== TASK DATA ==
^^^^^^^^
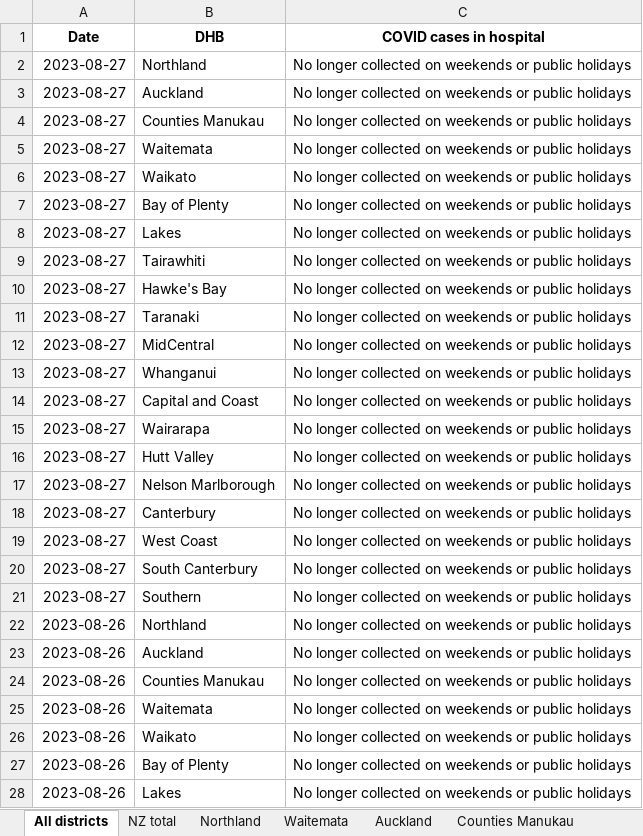
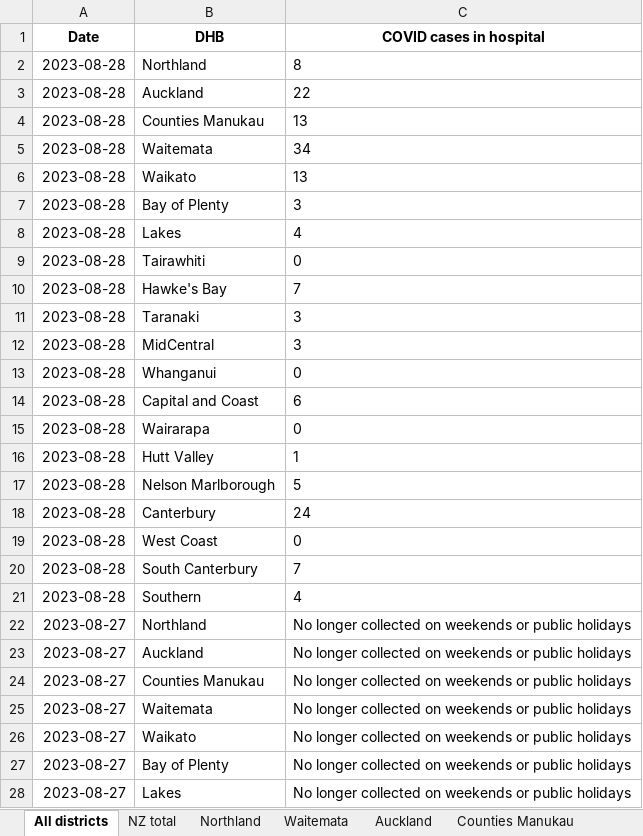
Before and after one commit to Staz/nz-covid19-data, an Excel workbook: data/moh/covid-cases-in-hospital-counts-location.xlsx, sheet All districts, drawn as a sheet; only a part is shown; the shorter side is filled out with more unchanged rows; values as stored, in another font and other column widths than the file's, no borders; the diff names each change by its address in the sheet, - before the commit and + after, or states it on an @@ line.

Commit message:
Flat: latest data (2023-08-28T01:42:41.139Z) {   "date": "2023-08-28T01:42:41.139Z",   "files": [     {       "name": "data/moh/covid-case-counts.csv",       "deltaBytes": 15116,       "source": "https://github.com/minhealthnz/nz-covid-data/blob/main/cases/covid-case-counts.csv?raw=true"     },     {       "name": "data/moh/covid-cases-counts-location.xlsx",       "deltaBytes": 309,       "source": "https://github.com/minhealthnz/nz-covid-data/blob/main/cases/covid-cases-counts-location.xlsx?raw=true"     },     {       "name": "data/moh/covid-cases-in-hospital-counts-location.xlsx",       "deltaBytes": 471,       "source": "https://github.com/minhealthnz/nz-covid-data/blob/main/cases/covid-cases-in-hospital-counts-location.xlsx?raw=true"     },     {       "name": "data/moh/weekly-deaths.csv",       "deltaBytes": 16,       "source": "https://github.com/minhealthnz/nz-covid-data/blob/main/cases/weekly-deaths.csv?raw=true"     },     {       "name": "data/moh/weekly-hospitalisations-for-covid.csv",       "deltaBytes": 0,       "source": "https://github.com/minhealthnz/nz-covid-data/blob/main/cases/weekly-hospitalisations-for-covid.csv?raw=true"     },     {       "name": "data/moh/covid-19-vaccine-data/covid-19-vaccine-data.html",       "deltaBytes": 459,       "source": "https://www.health.govt.nz/covid-19-novel-coronavirus/covid-19-data-and-statistics/covid-19-vaccine-data"     }   ] }

```diff
--- a/data/moh/covid-cases-in-hospital-counts-location.xlsx (sheet All districts)
+++ b/data/moh/covid-cases-in-hospital-counts-location.xlsx (sheet All districts)
+row 2: 2023-08-28 | Northland | 8
+row 3: 2023-08-28 | Auckland | 22
+row 4: 2023-08-28 | Counties Manukau | 13
+row 5: 2023-08-28 | Waitemata | 34
+row 6: 2023-08-28 | Waikato | 13
+row 7: 2023-08-28 | Bay of Plenty | 3
+row 8: 2023-08-28 | Lakes | 4
+row 9: 2023-08-28 | Tairawhiti | 0
+row 10: 2023-08-28 | Hawke's Bay | 7
+row 11: 2023-08-28 | Taranaki | 3
+row 12: 2023-08-28 | MidCentral | 3
+row 13: 2023-08-28 | Whanganui | 0
+row 14: 2023-08-28 | Capital and Coast | 6
+row 15: 2023-08-28 | Wairarapa | 0
+row 16: 2023-08-28 | Hutt Valley | 1
+row 17: 2023-08-28 | Nelson Marlborough | 5
+row 18: 2023-08-28 | Canterbury | 24
+row 19: 2023-08-28 | West Coast | 0
+row 20: 2023-08-28 | South Canterbury | 7
+row 21: 2023-08-28 | Southern | 4
```
Also changed, not shown: sheet Tairawhiti, sheet West Coast only, sheet Wairarapa, sheet Whanganui, sheet South Canterbury, sheet Lakes, 17 more sheets, data/moh/covid-cases-counts-location.xlsx, 4 other files.
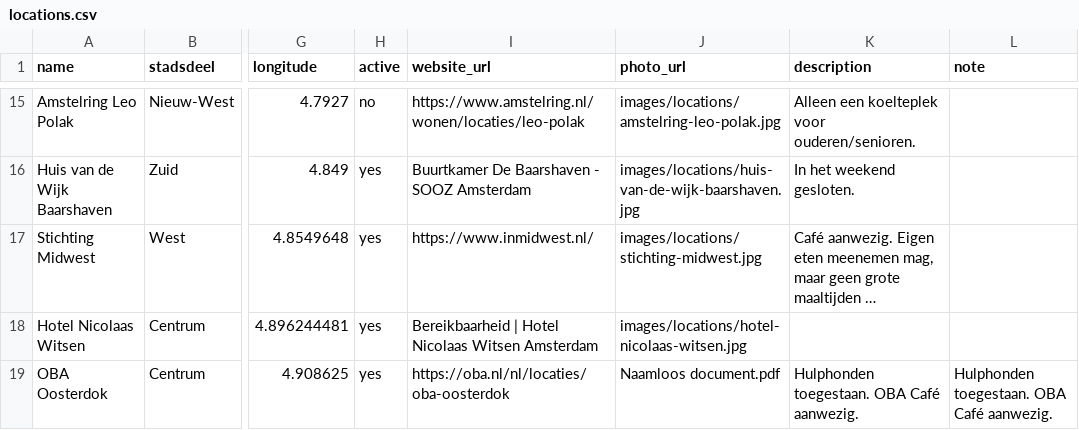
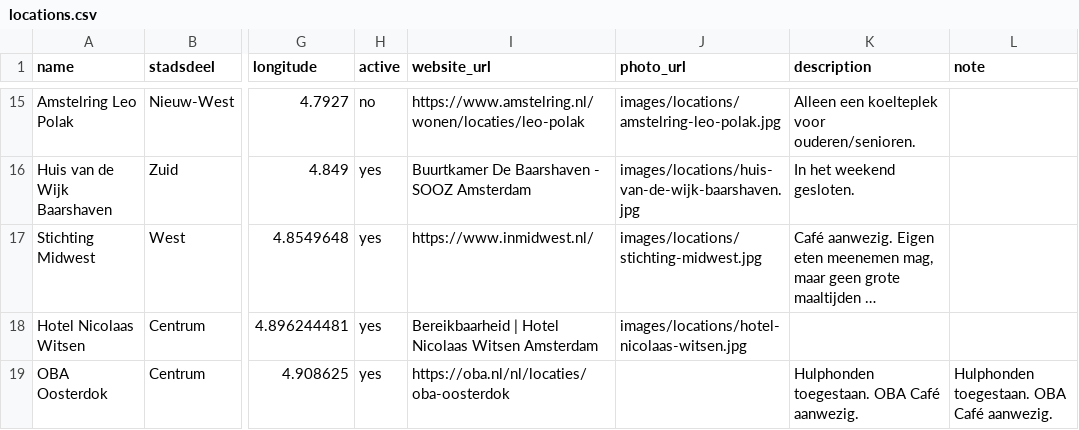
Before and after one commit to Koeltekaart/koeltekaart-amsterdam, a CSV file: data/locations.csv, drawn as a sheet; only a part is shown, gaps mark what is left out; long unchanged cells end in …; the diff names each change by its address in the sheet, - before the commit and + after, or states it on an @@ line.

```diff
--- a/data/locations.csv
+++ b/data/locations.csv
-J19 (photo_url): Naamloos document.pdf
+J19 (photo_url): (empty)
```
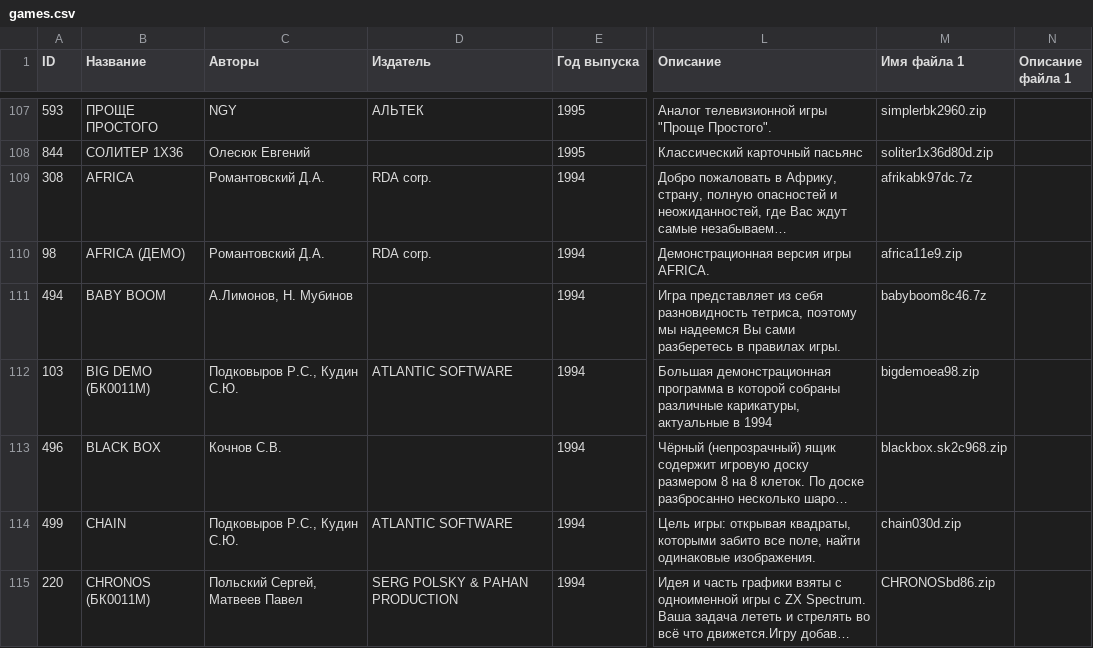
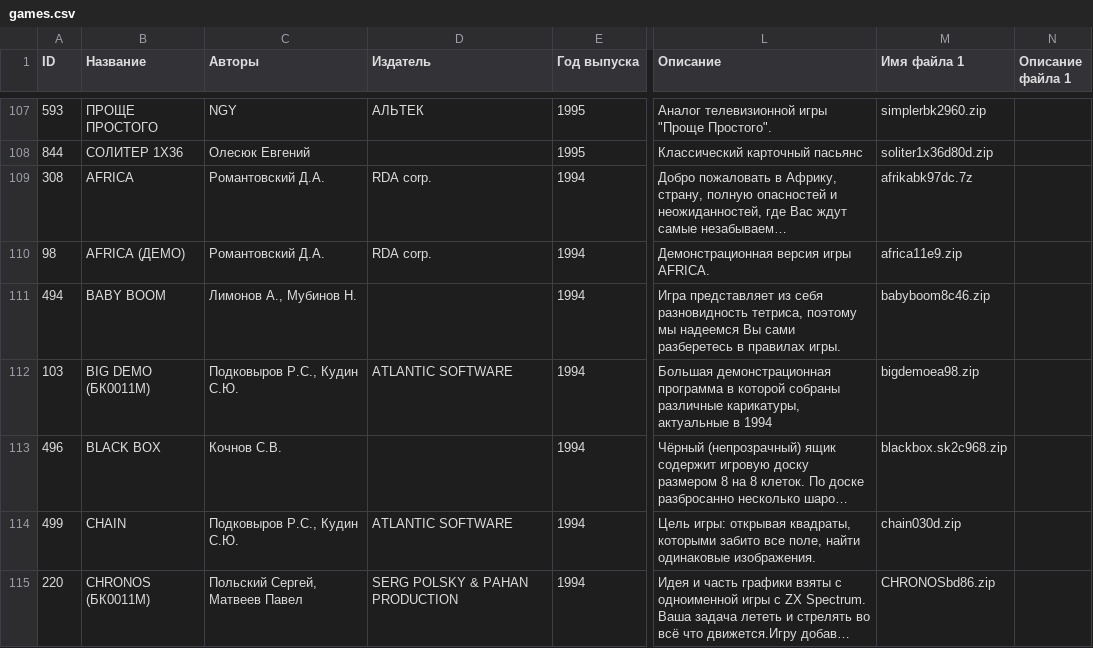
Before and after one commit to kalininskiy/bk-catalog, a CSV file: content/games.csv, drawn as a sheet; only a part is shown, gaps mark what is left out; long unchanged cells end in …; the diff covers the shown part only; the diff names each change by its address in the sheet, - before the commit and + after, or states it on an @@ line.

Commit message:
updates, bugfixes, refactoring: fix in games

```diff
--- a/content/games.csv
+++ b/content/games.csv
-C111 (Авторы): А.Лимонов, Н. Мубинов
+C111 (Авторы): Лимонов А., Мубинов Н.
-M111 (Имя файла 1): babyboom8c46.7z
+M111 (Имя файла 1): babyboom8c46.zip
```
Also changed, not shown: 12 edited cells elsewhere in this file, 5 other files.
^^^^^^^^
== REQUIRED ACTION ==
Write out the entries again, word for word. No images.

== FINISHED EXERCISE ==
Before and after one commit to Staz/nz-covid19-data, an Excel workbook: data/moh/covid-cases-in-hospital-counts-location.xlsx, sheet All districts, drawn as a sheet; only a part is shown; the shorter side is filled out with more unchanged rows; values as stored, in another font and other column widths than the file's, no borders; the diff names each change by its address in the sheet, - before the commit and + after, or states it on an @@ line.

Commit message:
Flat: latest data (2023-08-28T01:42:41.139Z) {   "date": "2023-08-28T01:42:41.139Z",   "files": [     {       "name": "data/moh/covid-case-counts.csv",       "deltaBytes": 15116,       "source": "https://github.com/minhealthnz/nz-covid-data/blob/main/cases/covid-case-counts.csv?raw=true"     },     {       "name": "data/moh/covid-cases-counts-location.xlsx",       "deltaBytes": 309,       "source": "https://github.com/minhealthnz/nz-covid-data/blob/main/cases/covid-cases-counts-location.xlsx?raw=true"     },     {       "name": "data/moh/covid-cases-in-hospital-counts-location.xlsx",       "deltaBytes": 471,       "source": "https://github.com/minhealthnz/nz-covid-data/blob/main/cases/covid-cases-in-hospital-counts-location.xlsx?raw=true"     },     {       "name": "data/moh/weekly-deaths.csv",       "deltaBytes": 16,       "source": "https://github.com/minhealthnz/nz-covid-data/blob/main/cases/weekly-deaths.csv?raw=true"     },     {       "name": "data/moh/weekly-hospitalisations-for-covid.csv",       "deltaBytes": 0,       "source": "https://github.com/minhealthnz/nz-covid-data/blob/main/cases/weekly-hospitalisations-for-covid.csv?raw=true"     },     {       "name": "data/moh/covid-19-vaccine-data/covid-19-vaccine-data.html",       "deltaBytes": 459,       "source": "https://www.health.govt.nz/covid-19-novel-coronavirus/covid-19-data-and-statistics/covid-19-vaccine-data"     }   ] }

```diff
--- a/data/moh/covid-cases-in-hospital-counts-location.xlsx (sheet All districts)
+++ b/data/moh/covid-cases-in-hospital-counts-location.xlsx (sheet All districts)
+row 2: 2023-08-28 | Northland | 8
+row 3: 2023-08-28 | Auckland | 22
+row 4: 2023-08-28 | Counties Manukau | 13
+row 5: 2023-08-28 | Waitemata | 34
+row 6: 2023-08-28 | Waikato | 13
+row 7: 2023-08-28 | Bay of Plenty | 3
+row 8: 2023-08-28 | Lakes | 4
+row 9: 2023-08-28 | Tairawhiti | 0
+row 10: 2023-08-28 | Hawke's Bay | 7
+row 11: 2023-08-28 | Taranaki | 3
+row 12: 2023-08-28 | MidCentral | 3
+row 13: 2023-08-28 | Whanganui | 0
+row 14: 2023-08-28 | Capital and Coast | 6
+row 15: 2023-08-28 | Wairarapa | 0
+row 16: 2023-08-28 | Hutt Valley | 1
+row 17: 2023-08-28 | Nelson Marlborough | 5
+row 18: 2023-08-28 | Canterbury | 24
+row 19: 2023-08-28 | West Coast | 0
+row 20: 2023-08-28 | South Canterbury | 7
+row 21: 2023-08-28 | Southern | 4
```
Also changed, not shown: sheet Tairawhiti, sheet West Coast only, sheet Wairarapa, sheet Whanganui, sheet South Canterbury, sheet Lakes, 17 more sheets, data/moh/covid-cases-counts-location.xlsx, 4 other files.
Before and after one commit to Koeltekaart/koeltekaart-amsterdam, a CSV file: data/locations.csv, drawn as a sheet; only a part is shown, gaps mark what is left out; long unchanged cells end in …; the diff names each change by its address in the sheet, - before the commit and + after, or states it on an @@ line.

```diff
--- a/data/locations.csv
+++ b/data/locations.csv
-J19 (photo_url): Naamloos document.pdf
+J19 (photo_url): (empty)
```
Before and after one commit to kalininskiy/bk-catalog, a CSV file: content/games.csv, drawn as a sheet; only a part is shown, gaps mark what is left out; long unchanged cells end in …; the diff covers the shown part only; the diff names each change by its address in the sheet, - before the commit and + after, or states it on an @@ line.

Commit message:
updates, bugfixes, refactoring: fix in games

```diff
--- a/content/games.csv
+++ b/content/games.csv
-C111 (Авторы): А.Лимонов, Н. Мубинов
+C111 (Авторы): Лимонов А., Мубинов Н.
-M111 (Имя файла 1): babyboom8c46.7z
+M111 (Имя файла 1): babyboom8c46.zip
```
Also changed, not shown: 12 edited cells elsewhere in this file, 5 other files.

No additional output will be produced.